## Problem statement
Which lines of the data contain the string "decoration"? Copy every one.

╔══

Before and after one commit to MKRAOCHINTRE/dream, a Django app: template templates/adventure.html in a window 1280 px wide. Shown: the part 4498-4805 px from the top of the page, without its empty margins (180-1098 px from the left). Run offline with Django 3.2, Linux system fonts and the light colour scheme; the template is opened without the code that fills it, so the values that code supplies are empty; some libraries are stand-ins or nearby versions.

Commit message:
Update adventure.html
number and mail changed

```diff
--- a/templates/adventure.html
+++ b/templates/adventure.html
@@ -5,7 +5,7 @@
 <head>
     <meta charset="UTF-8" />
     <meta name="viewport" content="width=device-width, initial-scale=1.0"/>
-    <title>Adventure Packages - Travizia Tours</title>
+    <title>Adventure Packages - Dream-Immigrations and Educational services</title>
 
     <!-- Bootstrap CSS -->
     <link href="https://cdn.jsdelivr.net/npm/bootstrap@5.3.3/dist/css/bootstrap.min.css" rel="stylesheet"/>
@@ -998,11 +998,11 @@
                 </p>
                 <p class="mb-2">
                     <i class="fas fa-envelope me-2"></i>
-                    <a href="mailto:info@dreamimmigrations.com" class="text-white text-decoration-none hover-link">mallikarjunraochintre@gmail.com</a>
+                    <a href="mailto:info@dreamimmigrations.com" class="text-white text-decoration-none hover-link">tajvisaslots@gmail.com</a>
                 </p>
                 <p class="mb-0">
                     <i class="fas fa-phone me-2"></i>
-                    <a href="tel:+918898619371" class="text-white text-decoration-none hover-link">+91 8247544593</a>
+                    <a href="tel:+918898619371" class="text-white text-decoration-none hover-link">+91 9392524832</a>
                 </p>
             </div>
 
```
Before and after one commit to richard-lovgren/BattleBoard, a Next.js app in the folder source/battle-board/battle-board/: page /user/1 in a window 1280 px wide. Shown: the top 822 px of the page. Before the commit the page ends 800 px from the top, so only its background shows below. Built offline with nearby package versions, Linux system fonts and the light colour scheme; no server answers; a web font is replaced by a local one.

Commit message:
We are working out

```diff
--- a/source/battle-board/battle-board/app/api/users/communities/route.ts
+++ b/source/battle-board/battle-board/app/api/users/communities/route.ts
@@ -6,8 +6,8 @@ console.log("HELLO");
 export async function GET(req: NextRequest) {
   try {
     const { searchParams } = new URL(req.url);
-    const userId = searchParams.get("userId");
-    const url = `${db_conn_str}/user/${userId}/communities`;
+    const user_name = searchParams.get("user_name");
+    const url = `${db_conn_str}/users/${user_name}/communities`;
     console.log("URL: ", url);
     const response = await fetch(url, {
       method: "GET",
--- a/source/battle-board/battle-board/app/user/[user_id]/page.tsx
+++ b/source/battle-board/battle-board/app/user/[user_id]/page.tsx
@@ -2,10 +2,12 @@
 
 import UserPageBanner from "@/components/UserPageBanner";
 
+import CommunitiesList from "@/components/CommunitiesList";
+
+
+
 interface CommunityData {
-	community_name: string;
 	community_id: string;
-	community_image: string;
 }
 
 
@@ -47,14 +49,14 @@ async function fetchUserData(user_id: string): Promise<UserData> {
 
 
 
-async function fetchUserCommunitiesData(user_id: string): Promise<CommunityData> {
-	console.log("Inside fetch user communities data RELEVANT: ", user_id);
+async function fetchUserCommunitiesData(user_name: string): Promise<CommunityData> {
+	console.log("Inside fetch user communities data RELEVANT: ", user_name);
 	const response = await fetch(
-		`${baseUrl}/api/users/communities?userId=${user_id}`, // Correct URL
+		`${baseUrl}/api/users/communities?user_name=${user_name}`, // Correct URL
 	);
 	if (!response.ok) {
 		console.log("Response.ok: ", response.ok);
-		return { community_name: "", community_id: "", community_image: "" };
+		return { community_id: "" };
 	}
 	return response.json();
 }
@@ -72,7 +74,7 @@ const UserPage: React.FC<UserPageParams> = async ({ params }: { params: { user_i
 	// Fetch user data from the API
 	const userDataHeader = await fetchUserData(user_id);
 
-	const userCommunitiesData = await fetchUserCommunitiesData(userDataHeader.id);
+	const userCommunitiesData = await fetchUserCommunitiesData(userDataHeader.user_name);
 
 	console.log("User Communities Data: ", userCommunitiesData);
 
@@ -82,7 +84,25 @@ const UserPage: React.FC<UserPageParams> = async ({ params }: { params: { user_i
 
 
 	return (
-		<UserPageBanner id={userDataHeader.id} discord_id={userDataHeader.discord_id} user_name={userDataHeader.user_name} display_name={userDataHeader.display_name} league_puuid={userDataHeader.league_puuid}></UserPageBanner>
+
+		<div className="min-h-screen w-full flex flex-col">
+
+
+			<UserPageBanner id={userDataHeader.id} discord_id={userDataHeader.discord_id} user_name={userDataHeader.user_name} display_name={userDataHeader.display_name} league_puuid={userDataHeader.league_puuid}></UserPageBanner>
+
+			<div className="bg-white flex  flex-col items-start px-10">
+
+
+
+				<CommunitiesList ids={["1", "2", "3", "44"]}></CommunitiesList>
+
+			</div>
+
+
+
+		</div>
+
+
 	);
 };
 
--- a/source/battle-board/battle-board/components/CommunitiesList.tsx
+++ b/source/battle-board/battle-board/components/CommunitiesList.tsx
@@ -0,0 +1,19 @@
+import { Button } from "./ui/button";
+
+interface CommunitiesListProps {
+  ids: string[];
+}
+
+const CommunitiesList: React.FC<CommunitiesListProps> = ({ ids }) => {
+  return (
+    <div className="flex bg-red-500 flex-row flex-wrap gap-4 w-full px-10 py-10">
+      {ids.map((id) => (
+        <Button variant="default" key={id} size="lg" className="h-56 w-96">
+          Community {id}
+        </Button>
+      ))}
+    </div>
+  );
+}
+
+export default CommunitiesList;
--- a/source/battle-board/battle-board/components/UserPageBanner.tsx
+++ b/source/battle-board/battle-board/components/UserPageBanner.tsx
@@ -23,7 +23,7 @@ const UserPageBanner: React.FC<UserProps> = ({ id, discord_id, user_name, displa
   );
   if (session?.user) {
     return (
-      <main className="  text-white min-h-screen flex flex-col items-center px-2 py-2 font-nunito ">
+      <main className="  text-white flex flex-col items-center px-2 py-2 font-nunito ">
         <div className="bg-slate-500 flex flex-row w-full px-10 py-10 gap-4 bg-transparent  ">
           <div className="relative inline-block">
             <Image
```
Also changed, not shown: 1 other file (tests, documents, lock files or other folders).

╚══

## Worked solution
-                    <a href="mailto:info@dreamimmigrations.com" class="text-white text-decoration-none hover-link">mallikarjunraochintre@gmail.com</a>
+                    <a href="mailto:info@dreamimmigrations.com" class="text-white text-decoration-none hover-link">tajvisaslots@gmail.com</a>
-                    <a href="tel:+918898619371" class="text-white text-decoration-none hover-link">+91 8247544593</a>
+                    <a href="tel:+918898619371" class="text-white text-decoration-none hover-link">+91 9392524832</a>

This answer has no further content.